Your assignment ->
Check each line of the entries below for the word "label", then report how many have it, with no other words.
◇ ◇ ◇ ◇
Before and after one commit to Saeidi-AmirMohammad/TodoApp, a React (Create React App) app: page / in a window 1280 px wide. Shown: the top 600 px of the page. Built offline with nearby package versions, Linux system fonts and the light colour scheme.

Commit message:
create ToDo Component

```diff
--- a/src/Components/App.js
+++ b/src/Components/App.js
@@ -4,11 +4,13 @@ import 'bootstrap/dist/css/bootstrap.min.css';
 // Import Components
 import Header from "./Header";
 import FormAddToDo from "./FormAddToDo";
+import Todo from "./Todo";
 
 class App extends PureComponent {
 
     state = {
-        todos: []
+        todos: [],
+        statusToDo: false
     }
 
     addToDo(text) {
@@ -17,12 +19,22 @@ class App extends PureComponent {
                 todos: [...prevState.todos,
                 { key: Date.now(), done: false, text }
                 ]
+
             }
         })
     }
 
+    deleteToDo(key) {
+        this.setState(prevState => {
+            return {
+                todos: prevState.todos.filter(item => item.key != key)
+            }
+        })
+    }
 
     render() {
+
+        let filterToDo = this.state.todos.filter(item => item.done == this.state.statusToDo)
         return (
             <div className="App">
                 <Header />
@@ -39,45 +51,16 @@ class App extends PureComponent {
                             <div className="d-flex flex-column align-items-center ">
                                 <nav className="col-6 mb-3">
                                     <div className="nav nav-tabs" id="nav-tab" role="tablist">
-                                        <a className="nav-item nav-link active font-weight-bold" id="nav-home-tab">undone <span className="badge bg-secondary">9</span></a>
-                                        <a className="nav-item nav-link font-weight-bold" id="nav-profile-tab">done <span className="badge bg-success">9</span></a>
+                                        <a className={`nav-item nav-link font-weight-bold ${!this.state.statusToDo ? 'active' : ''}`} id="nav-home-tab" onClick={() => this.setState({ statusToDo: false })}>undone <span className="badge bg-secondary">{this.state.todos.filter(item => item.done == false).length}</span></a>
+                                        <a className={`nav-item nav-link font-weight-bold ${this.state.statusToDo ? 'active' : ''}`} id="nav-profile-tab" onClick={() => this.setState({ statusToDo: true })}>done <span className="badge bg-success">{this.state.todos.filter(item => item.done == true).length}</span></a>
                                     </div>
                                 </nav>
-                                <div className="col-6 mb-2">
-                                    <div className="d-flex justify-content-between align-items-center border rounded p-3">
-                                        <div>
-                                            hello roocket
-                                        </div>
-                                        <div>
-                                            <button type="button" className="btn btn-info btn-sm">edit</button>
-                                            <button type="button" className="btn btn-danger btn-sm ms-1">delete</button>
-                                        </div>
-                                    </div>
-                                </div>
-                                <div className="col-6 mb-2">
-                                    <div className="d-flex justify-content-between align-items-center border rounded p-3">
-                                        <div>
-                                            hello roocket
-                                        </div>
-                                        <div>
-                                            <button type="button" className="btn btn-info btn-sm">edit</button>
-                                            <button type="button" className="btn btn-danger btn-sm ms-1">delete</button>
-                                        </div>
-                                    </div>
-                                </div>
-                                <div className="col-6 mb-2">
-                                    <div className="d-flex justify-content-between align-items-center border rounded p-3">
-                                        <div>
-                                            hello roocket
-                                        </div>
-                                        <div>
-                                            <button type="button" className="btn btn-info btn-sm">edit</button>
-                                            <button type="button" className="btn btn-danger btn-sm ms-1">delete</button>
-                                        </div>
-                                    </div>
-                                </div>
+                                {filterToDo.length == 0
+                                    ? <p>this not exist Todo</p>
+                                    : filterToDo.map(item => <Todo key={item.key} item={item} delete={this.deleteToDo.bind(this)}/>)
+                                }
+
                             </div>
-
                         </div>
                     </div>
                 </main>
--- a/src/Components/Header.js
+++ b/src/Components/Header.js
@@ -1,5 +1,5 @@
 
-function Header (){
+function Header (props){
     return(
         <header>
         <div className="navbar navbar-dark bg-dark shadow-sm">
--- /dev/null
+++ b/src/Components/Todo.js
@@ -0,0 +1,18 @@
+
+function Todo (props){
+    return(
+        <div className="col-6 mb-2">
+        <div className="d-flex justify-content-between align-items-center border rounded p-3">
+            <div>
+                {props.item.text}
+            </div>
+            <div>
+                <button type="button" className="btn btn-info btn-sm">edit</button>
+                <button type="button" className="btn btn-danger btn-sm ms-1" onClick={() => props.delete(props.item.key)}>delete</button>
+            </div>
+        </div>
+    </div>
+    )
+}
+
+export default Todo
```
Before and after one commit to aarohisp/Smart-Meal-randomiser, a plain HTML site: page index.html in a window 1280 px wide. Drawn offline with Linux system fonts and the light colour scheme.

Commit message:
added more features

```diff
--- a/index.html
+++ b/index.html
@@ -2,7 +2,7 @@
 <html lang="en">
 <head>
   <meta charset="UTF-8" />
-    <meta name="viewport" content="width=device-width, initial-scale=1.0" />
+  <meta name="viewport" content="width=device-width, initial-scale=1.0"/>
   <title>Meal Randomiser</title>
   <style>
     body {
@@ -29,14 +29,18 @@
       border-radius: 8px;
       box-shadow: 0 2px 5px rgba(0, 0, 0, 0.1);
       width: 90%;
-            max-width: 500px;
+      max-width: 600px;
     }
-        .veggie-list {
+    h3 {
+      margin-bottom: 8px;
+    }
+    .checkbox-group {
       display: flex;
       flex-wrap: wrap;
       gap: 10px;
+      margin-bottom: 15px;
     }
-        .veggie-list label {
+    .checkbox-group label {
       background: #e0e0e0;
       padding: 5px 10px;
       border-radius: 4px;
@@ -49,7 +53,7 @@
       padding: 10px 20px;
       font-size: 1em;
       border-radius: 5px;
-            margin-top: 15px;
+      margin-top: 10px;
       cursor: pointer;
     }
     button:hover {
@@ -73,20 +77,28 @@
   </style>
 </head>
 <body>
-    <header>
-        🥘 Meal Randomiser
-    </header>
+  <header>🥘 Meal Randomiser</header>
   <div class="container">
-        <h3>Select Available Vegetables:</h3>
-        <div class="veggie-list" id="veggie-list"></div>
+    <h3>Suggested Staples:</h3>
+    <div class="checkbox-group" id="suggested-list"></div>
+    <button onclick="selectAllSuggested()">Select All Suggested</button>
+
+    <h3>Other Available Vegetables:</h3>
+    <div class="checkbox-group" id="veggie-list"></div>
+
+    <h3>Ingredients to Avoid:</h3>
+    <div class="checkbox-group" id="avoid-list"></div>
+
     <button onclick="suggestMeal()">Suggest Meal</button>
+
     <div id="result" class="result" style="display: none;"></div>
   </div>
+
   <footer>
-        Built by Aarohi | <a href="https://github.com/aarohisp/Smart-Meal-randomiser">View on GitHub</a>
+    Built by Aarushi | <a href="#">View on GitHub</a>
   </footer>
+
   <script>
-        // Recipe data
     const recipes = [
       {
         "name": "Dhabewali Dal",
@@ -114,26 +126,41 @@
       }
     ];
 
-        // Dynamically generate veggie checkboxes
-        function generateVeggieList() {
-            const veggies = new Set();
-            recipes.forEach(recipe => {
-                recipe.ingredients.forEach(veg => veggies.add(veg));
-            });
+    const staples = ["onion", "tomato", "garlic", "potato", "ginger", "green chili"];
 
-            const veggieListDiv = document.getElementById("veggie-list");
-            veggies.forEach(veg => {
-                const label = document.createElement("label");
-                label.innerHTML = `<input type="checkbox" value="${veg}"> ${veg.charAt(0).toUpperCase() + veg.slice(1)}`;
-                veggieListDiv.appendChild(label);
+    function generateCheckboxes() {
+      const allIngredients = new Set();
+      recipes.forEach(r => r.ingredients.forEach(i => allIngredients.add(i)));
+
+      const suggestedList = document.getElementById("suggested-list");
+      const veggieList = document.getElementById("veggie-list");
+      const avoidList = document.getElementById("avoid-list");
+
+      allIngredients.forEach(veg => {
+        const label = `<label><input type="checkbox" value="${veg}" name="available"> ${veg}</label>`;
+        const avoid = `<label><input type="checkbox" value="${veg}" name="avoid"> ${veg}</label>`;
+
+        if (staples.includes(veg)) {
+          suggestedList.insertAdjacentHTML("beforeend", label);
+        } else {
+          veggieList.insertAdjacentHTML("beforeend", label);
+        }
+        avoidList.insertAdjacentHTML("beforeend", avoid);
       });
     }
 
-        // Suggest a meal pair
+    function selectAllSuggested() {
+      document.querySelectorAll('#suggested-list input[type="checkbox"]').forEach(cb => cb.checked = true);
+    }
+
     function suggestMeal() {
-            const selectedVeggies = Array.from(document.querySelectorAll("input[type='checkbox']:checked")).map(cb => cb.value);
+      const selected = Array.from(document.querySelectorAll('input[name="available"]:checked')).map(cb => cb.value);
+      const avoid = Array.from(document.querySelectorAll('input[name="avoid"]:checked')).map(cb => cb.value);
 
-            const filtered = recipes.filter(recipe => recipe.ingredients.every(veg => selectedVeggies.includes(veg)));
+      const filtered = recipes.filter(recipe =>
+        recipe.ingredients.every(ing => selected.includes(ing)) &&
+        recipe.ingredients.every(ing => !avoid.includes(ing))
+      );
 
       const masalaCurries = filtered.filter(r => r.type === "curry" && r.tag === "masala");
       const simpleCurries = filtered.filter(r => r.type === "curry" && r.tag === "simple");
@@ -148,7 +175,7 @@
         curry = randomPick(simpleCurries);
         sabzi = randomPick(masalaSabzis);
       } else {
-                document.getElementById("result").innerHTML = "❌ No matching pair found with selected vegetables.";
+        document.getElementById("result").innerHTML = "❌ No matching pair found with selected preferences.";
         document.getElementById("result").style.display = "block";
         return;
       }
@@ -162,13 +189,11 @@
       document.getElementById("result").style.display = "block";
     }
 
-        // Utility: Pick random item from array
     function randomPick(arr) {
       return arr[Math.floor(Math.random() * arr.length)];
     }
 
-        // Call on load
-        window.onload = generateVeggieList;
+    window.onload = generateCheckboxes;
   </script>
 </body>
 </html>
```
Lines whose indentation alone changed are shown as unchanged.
◇ ◇ ◇ ◇
Task output ->
9